Their most natural first application, observers say, is in gaming and entertainment. Personal-computer and console gamers tend to be early adopters of technology. They’re also accustomed to shelling out hundreds of dollars at a time for hardware.
“Entertainment isn’t the only application for these technologies,” said Bob Berry, a longtime game developer and entrepreneur. “It’s going to impact many different industries. Commerce, the military, communication, productivity. Pretty much everything.”
Berry is banking on it. The chief executive of Kirkland game studio Uber Entertainment, Berry last year started mining a different space: software that adapts Web browsers, word processors and other desktop software to a virtual-reality environment. He also saw an opening to tout Seattle’s place in the industry, and helped set up the SEA VR show.
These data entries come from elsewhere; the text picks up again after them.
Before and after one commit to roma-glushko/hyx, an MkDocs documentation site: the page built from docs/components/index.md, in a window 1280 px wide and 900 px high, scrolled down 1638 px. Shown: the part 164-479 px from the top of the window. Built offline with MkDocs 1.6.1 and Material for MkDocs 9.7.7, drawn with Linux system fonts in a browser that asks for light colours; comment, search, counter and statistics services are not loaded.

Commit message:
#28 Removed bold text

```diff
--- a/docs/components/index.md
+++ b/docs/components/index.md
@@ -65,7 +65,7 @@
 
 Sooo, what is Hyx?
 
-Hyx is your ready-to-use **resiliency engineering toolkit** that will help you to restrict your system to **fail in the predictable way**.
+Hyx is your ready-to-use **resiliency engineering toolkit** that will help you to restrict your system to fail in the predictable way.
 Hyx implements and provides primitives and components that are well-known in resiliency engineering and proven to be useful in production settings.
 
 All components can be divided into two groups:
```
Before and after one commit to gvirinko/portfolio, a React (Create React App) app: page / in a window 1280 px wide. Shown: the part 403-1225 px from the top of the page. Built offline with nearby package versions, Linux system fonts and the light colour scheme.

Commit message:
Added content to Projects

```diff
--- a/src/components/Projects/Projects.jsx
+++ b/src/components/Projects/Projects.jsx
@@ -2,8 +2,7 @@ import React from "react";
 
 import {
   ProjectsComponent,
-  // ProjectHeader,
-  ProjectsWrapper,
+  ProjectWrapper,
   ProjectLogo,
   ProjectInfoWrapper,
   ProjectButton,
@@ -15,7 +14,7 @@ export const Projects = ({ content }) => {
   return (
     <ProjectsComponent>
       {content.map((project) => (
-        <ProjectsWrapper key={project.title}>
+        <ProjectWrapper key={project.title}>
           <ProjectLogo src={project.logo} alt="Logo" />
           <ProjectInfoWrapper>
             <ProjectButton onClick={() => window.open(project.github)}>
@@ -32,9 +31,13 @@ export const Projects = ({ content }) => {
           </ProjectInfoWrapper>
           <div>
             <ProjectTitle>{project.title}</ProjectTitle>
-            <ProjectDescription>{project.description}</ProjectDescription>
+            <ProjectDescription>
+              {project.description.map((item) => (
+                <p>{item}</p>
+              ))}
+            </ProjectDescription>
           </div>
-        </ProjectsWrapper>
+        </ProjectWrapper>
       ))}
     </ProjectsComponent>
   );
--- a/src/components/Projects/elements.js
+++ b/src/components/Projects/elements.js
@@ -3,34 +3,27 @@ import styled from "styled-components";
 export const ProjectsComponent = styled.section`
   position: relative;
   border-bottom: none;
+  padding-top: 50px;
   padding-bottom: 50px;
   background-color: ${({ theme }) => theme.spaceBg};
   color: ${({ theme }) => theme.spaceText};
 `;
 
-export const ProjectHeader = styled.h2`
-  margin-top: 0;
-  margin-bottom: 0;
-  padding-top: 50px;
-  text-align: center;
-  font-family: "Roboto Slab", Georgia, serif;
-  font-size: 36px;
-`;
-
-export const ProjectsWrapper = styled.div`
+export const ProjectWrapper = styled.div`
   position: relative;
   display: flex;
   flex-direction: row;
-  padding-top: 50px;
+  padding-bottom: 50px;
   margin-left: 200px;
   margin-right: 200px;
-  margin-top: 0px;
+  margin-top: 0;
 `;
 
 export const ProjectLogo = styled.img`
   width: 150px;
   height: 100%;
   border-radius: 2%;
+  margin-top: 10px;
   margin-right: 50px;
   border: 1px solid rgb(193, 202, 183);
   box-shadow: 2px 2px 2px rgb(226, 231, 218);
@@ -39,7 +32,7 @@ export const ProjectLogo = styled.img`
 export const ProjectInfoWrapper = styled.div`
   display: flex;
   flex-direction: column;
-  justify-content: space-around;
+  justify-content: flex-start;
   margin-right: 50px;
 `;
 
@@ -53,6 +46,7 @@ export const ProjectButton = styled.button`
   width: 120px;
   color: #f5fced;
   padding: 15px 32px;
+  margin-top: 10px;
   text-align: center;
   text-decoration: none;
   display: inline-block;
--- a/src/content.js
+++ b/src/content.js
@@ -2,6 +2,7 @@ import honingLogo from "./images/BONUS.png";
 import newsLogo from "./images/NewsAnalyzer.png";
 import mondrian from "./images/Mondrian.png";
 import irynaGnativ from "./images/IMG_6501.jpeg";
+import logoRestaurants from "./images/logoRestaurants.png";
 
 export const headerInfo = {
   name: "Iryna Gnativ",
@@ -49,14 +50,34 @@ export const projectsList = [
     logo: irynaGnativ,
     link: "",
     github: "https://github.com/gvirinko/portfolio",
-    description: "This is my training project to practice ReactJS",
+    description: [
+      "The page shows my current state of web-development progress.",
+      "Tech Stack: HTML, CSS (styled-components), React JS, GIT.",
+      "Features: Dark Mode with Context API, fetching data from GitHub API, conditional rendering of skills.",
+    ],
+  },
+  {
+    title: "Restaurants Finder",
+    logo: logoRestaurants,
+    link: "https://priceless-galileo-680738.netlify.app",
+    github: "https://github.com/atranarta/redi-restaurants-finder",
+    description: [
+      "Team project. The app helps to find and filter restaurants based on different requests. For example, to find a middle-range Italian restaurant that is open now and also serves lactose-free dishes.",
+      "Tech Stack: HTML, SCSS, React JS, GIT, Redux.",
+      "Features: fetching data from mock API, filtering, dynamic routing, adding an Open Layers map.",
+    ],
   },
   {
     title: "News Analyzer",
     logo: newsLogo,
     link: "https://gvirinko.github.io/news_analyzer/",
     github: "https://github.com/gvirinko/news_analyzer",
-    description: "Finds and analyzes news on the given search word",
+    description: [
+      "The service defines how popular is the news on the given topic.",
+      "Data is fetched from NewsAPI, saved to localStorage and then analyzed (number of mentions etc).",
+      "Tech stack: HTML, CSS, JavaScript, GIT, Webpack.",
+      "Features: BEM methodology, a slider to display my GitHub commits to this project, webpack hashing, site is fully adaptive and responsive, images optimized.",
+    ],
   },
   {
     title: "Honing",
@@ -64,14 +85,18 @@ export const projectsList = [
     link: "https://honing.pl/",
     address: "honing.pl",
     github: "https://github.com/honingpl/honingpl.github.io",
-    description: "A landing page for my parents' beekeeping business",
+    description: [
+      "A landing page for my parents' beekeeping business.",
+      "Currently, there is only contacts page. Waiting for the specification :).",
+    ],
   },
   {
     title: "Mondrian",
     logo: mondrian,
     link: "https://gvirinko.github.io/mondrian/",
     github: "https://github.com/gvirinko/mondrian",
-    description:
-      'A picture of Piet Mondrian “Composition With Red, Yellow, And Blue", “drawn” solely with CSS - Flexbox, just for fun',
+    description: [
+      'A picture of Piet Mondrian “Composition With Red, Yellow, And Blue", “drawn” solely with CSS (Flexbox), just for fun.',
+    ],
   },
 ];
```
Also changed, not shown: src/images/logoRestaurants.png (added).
Foundry 10, a research organization that receives funding from Valve co-founder Gabe Newell, is examining how virtual reality and other technologies with roots in gaming can help in education..
Rocket Alien, a Seattle studio, built a simulator to train workers at nuclear-power plants. Pluto VR, whose founders include the co-founder of Seattle gaming giant PopCap Games, is working on collaboration tools for virtual reality.
“Nobody owns the [hardware], nobody’s playing games, but people are developing,” said David Rosenthal, a principal with Seattle’s Madrona Venture Group. “There’s a massive, massive opportunity there.”
Madrona on Wednesday announced its first investment in a virtual-reality software developer, leading a $4 million funding round for Berry’s Envelop VR.
Berry studied virtual reality in Japan in the late 1990s, when the underlying technology “was pretty terrible,” he said. “All we could do was make people sick at different speeds.”
Though occasional motion sickness remains an issue, the technology is starting to catch up with developers’ aspirations.
Epic, a North Carolina game studio, does much of the work on Unreal, its game-focused software-development engine, in Bellevue. It has tailored Unreal for VR headsets, a bid to take some of the legwork out of programming for the devices.
“There are a lot of startups, a lot of veterans who are deciding to do it on their own,” said Ray Davis, who manages the Bellevue studio. “That’s a fun part about VR. It resets the playing field. It gives us the opportunity to see what people can do.”
Information in this article, originally published Oct. 28, 2015, was corrected Oct. 30, 2015. A previous version of this story incorrectly stated that Foundry 10, a research organization, was a nonprofit and that it received funding from Valve. In fact, it is organized as a limited liability company and received funding from Valve co-founder Gabe Newell..